After the app has been tested, members of the House of Commons who are not in the room vote with their smartphones or tablets on Monday. A notification about the upcoming voting appears on the screen - with the name of a bill or motion, the parliamentarian must log in in a multi-stage verification process. He then indicates how he votes - for, against or abstains, and then has to take a photo of himself, which is then verified by a system that recognizes the identity of the voter. There are ten minutes to vote using the app, MPs voting through the app see the timer.
There are also additional fallback solutions: if the identity of the voter cannot be certified, the system indicates that an explanation is required. If a parliamentarian has problems, he can indicate on the Zoom that a problem arises and then casts his vote, just like in previous months, being visible on the screen.
As reported by the Canadian media, those responsible for the technical side of the new voting system ensured that there are many layers of security that are to prevent the breaking of the voting process or forgery by unauthorized persons.

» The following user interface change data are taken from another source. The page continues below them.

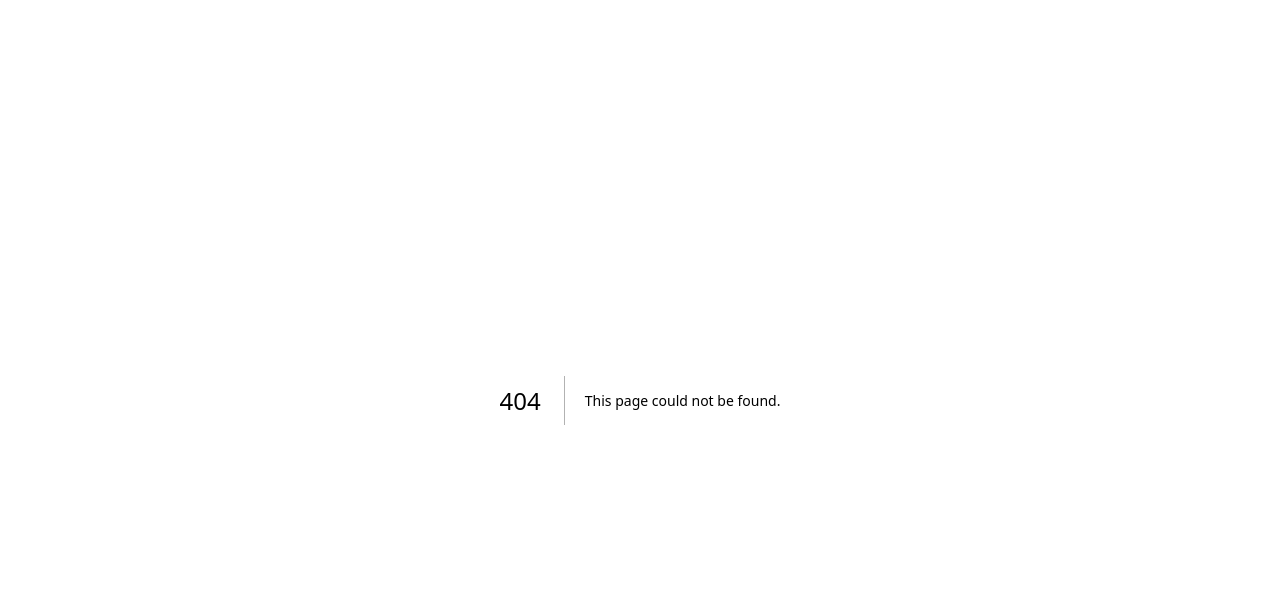
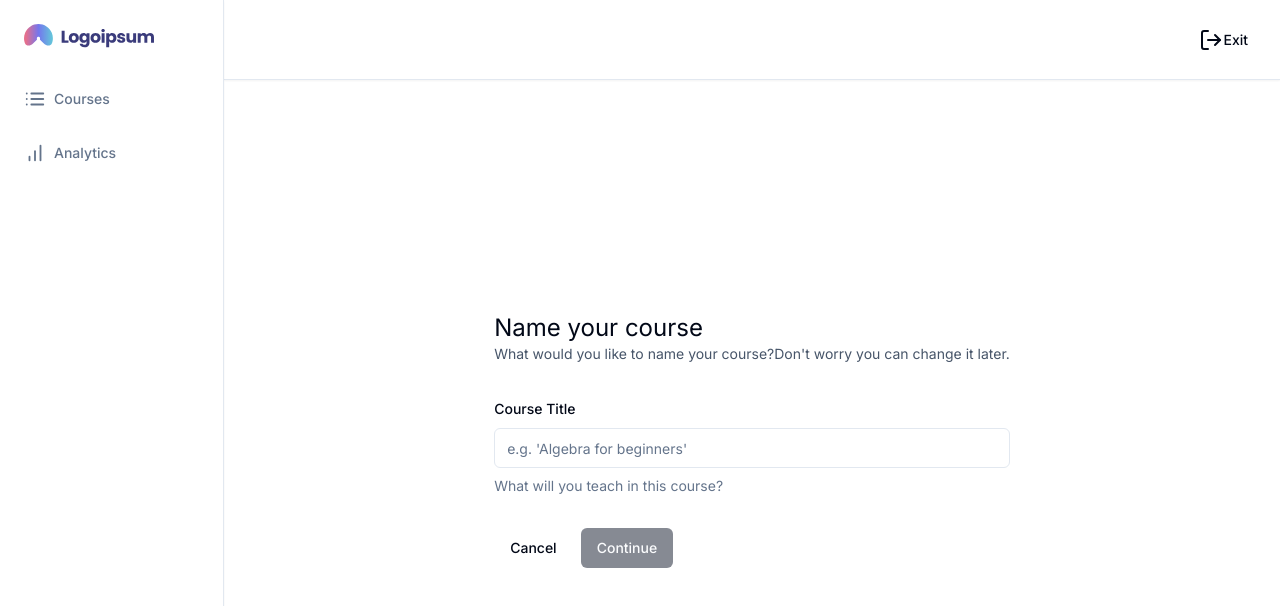
Before and after one commit to s0h1s2/ELearning, a Next.js app: page /teacher/create in a window 1280 px wide. Before the commit this address had no page. Shown: the top 606 px of the page. Built offline with nearby package versions, Linux system fonts and the light colour scheme.

Commit message:
added new course

```diff
--- a/app/(dashboard)/(routes)/teacher/courses/page.tsx
+++ b/app/(dashboard)/(routes)/teacher/courses/page.tsx
@@ -1,8 +1,16 @@
+import { Button } from '@/components/ui/button'
+import Link from 'next/link'
 import React from 'react'
 
 const TeacherCourses = () => {
   return (
-    <div>TeacherCourses</div>
+    <div className="p-6">
+      <Link href="/teacher/create">
+        <Button>
+          New Course
+        </Button>
+      </Link>
+    </div>
   )
 }
 
--- /dev/null
+++ b/app/(dashboard)/(routes)/teacher/create/page.tsx
@@ -0,0 +1,71 @@
+"use client"
+import React from 'react'
+import * as z from "zod"
+import axios from "axios"
+import { zodResolver } from '@hookform/resolvers/zod'
+import { useForm } from 'react-hook-form'
+import { useRouter } from 'next/navigation'
+
+import { Form, FormControl, FormDescription, FormField, FormItem, FormLabel, FormMessage } from '@/components/ui/form'
+import { Input } from '@/components/ui/input'
+import Link from 'next/link'
+import { Button } from '@/components/ui/button'
+const formSchema = z.object({
+  title: z.string().min(1, {
+    message: "Title is required"
+  })
+})
+
+const CreatePage = () => {
+  const router = useRouter()
+  const form = useForm<z.infer<typeof formSchema>>({
+    resolver: zodResolver(formSchema),
+    defaultValues: {
+      title: ""
+    }
+  })
+  const { isSubmitting, isValid } = form.formState
+  const onSubmit = async (values: z.infer<typeof formSchema>) => {
+    try {
+      const response = await axios.post("/api/course", values)
+      router.push(`/teacher/courses/${response.data.id}`)
+    } catch (error) {
+      console.log(error)
+    }
+  }
+  return (
+    <div className="max-w-5xl mx-auto flex md:items-center md:justify-center h-full p-6">
+      <div>
+        <h1 className="text-2xl">Name your course</h1>
+        <p className="text-sm text-slate-600">What would you like to name your course?Don't worry you can change it later.</p>
+        <Form {...form}>
+          <form onSubmit={form.handleSubmit(onSubmit)} className="space-y-8 mt-8">
+            <FormField control={form.control} name="title" render={({ field }) => (
+              <FormItem>
+                <FormLabel>
+                  Course Title
+                </FormLabel>
+                <FormControl>
+                  <Input disabled={isSubmitting} placeholder="e.g. 'Algebra for beginners'" {...field} />
+                </FormControl>
+                <FormDescription>
+                  What will you teach in this course?
+                </FormDescription>
+                <FormMessage />
+              </FormItem>
+            )} />
+            <div className="flex items-center gap-x-2">
+              <Link href="/">
+                <Button type="button" variant="ghost">Cancel</Button>
+              </Link>
+              <Button type="submit" disabled={!isValid || isSubmitting}>Continue</Button>
+            </div>
+          </form>
+        </Form>
+      </div>
+
+    </div>
+  )
+}
+
+export default CreatePage
--- /dev/null
+++ b/components/providers/ToasterProvider.tsx
@@ -0,0 +1,5 @@
+"use client"
+import { Toaster } from "react-hot-toast"
+export const ToasterProvider = () => {
+  return <Toaster />
+}
--- /dev/null
+++ b/components/ui/form.tsx
@@ -0,0 +1,176 @@
+import * as React from "react"
+import * as LabelPrimitive from "@radix-ui/react-label"
+import { Slot } from "@radix-ui/react-slot"
+import {
+  Controller,
+  ControllerProps,
+  FieldPath,
+  FieldValues,
+  FormProvider,
+  useFormContext,
+} from "react-hook-form"
+
+import { cn } from "@/lib/utils"
+import { Label } from "@/components/ui/label"
+
+const Form = FormProvider
+
+type FormFieldContextValue<
+  TFieldValues extends FieldValues = FieldValues,
+  TName extends FieldPath<TFieldValues> = FieldPath<TFieldValues>
+> = {
+  name: TName
+}
+
+const FormFieldContext = React.createContext<FormFieldContextValue>(
+  {} as FormFieldContextValue
+)
+
+const FormField = <
+  TFieldValues extends FieldValues = FieldValues,
+  TName extends FieldPath<TFieldValues> = FieldPath<TFieldValues>
+>({
+  ...props
+}: ControllerProps<TFieldValues, TName>) => {
+  return (
+    <FormFieldContext.Provider value={{ name: props.name }}>
+      <Controller {...props} />
+    </FormFieldContext.Provider>
+  )
+}
+
+const useFormField = () => {
+  const fieldContext = React.useContext(FormFieldContext)
+  const itemContext = React.useContext(FormItemContext)
+  const { getFieldState, formState } = useFormContext()
+
+  const fieldState = getFieldState(fieldContext.name, formState)
+
+  if (!fieldContext) {
+    throw new Error("useFormField should be used within <FormField>")
+  }
+
+  const { id } = itemContext
+
+  return {
+    id,
+    name: fieldContext.name,
+    formItemId: `${id}-form-item`,
+    formDescriptionId: `${id}-form-item-description`,
+    formMessageId: `${id}-form-item-message`,
+    ...fieldState,
+  }
+}
+
+type FormItemContextValue = {
+  id: string
+}
+
+const FormItemContext = React.createContext<FormItemContextValue>(
+  {} as FormItemContextValue
+)
+
+const FormItem = React.forwardRef<
+  HTMLDivElement,
+  React.HTMLAttributes<HTMLDivElement>
+>(({ className, ...props }, ref) => {
+  const id = React.useId()
+
+  return (
+    <FormItemContext.Provider value={{ id }}>
+      <div ref={ref} className={cn("space-y-2", className)} {...props} />
+    </FormItemContext.Provider>
+  )
+})
+FormItem.displayName = "FormItem"
+
+const FormLabel = React.forwardRef<
+  React.ElementRef<typeof LabelPrimitive.Root>,
+  React.ComponentPropsWithoutRef<typeof LabelPrimitive.Root>
+>(({ className, ...props }, ref) => {
+  const { error, formItemId } = useFormField()
+
+  return (
+    <Label
+      ref={ref}
+      className={cn(error && "text-destructive", className)}
+      htmlFor={formItemId}
+      {...props}
+    />
+  )
+})
+FormLabel.displayName = "FormLabel"
+
+const FormControl = React.forwardRef<
+  React.ElementRef<typeof Slot>,
+  React.ComponentPropsWithoutRef<typeof Slot>
+>(({ ...props }, ref) => {
+  const { error, formItemId, formDescriptionId, formMessageId } = useFormField()
+
+  return (
+    <Slot
+      ref={ref}
+      id={formItemId}
+      aria-describedby={
+        !error
+          ? `${formDescriptionId}`
+          : `${formDescriptionId} ${formMessageId}`
+      }
+      aria-invalid={!!error}
+      {...props}
+    />
+  )
+})
+FormControl.displayName = "FormControl"
+
+const FormDescription = React.forwardRef<
+  HTMLParagraphElement,
+  React.HTMLAttributes<HTMLParagraphElement>
+>(({ className, ...props }, ref) => {
+  const { formDescriptionId } = useFormField()
+
+  return (
+    <p
+      ref={ref}
+      id={formDescriptionId}
+      className={cn("text-sm text-muted-foreground", className)}
+      {...props}
+    />
+  )
+})
+FormDescription.displayName = "FormDescription"
+
+const FormMessage = React.forwardRef<
+  HTMLParagraphElement,
+  React.HTMLAttributes<HTMLParagraphElement>
+>(({ className, children, ...props }, ref) => {
+  const { error, formMessageId } = useFormField()
+  const body = error ? String(error?.message) : children
+
+  if (!body) {
+    return null
+  }
+
+  return (
+    <p
+      ref={ref}
+      id={formMessageId}
+      className={cn("text-sm font-medium text-destructive", className)}
+      {...props}
+    >
+      {body}
+    </p>
+  )
+})
+FormMessage.displayName = "FormMessage"
+
+export {
+  useFormField,
+  Form,
+  FormItem,
+  FormLabel,
+  FormControl,
+  FormDescription,
+  FormMessage,
+  FormField,
+}
--- /dev/null
+++ b/components/ui/input.tsx
@@ -0,0 +1,25 @@
+import * as React from "react"
+
+import { cn } from "@/lib/utils"
+
+export interface InputProps
+  extends React.InputHTMLAttributes<HTMLInputElement> {}
+
+const Input = React.forwardRef<HTMLInputElement, InputProps>(
+  ({ className, type, ...props }, ref) => {
+    return (
+      <input
+        type={type}
+        className={cn(
+          "flex h-10 w-full rounded-md border border-input bg-background px-3 py-2 text-sm ring-offset-background file:border-0 file:bg-transparent file:text-sm file:font-medium placeholder:text-muted-foreground focus-visible:outline-none focus-visible:ring-2 focus-visible:ring-ring focus-visible:ring-offset-2 disabled:cursor-not-allowed disabled:opacity-50",
+          className
+        )}
+        ref={ref}
+        {...props}
+      />
+    )
+  }
+)
+Input.displayName = "Input"
+
+export { Input }
--- /dev/null
+++ b/components/ui/label.tsx
@@ -0,0 +1,26 @@
+"use client"
+
+import * as React from "react"
+import * as LabelPrimitive from "@radix-ui/react-label"
+import { cva, type VariantProps } from "class-variance-authority"
+
+import { cn } from "@/lib/utils"
+
+const labelVariants = cva(
+  "text-sm font-medium leading-none peer-disabled:cursor-not-allowed peer-disabled:opacity-70"
+)
+
+const Label = React.forwardRef<
+  React.ElementRef<typeof LabelPrimitive.Root>,
+  React.ComponentPropsWithoutRef<typeof LabelPrimitive.Root> &
+    VariantProps<typeof labelVariants>
+>(({ className, ...props }, ref) => (
+  <LabelPrimitive.Root
+    ref={ref}
+    className={cn(labelVariants(), className)}
+    {...props}
+  />
+))
+Label.displayName = LabelPrimitive.Root.displayName
+
+export { Label }
```
Also changed, not shown: package.json (+7 -1 lines), 1 other file (tests, documents, lock files or other folders).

Parliamentary specialists worked on the security features together with Canadian intelligence experts.
Interested voters can watch the new voting process during the broadcast of parliamentary deliberations on CPAC TV, as well as on the CPAC website and the House of Commons website.
From May last year the Canadian parliament operated in a hybrid form: some MPs, those close to Ottawa, were present in the room, some participated in the deliberations virtually. However, when voting, this system created problems and voting stretched for almost an hour - Canadian MPs say "yea" or "nay" when casting a vote. In voting with the use of the application, as it turned out in two Monday voting, the total time for voting by people present in the House of Commons and voting remotely, is reduced to 12-15 minutes.
All parties in parliament agreed to the new application, but when last year the idea of developing this form of voting emerged, the head of the Conservative parliamentary club Blake Richards compared the voting application to a dating application, he also raised objections to voting "in pajamas". However, Zoom's personal voting gave observers a lot of laughter. During the first such vote in September last year, some parliamentarians forgot to turn off the microphones, so there were people other than voters on the screen, you could hear the babbling of a baby in a crib standing at the desk of one of the parliamentarians, one of the parliamentarians was waving a dog in her lap, there were also a lot of technical problems.
From Toronto Anna Lach (PAP)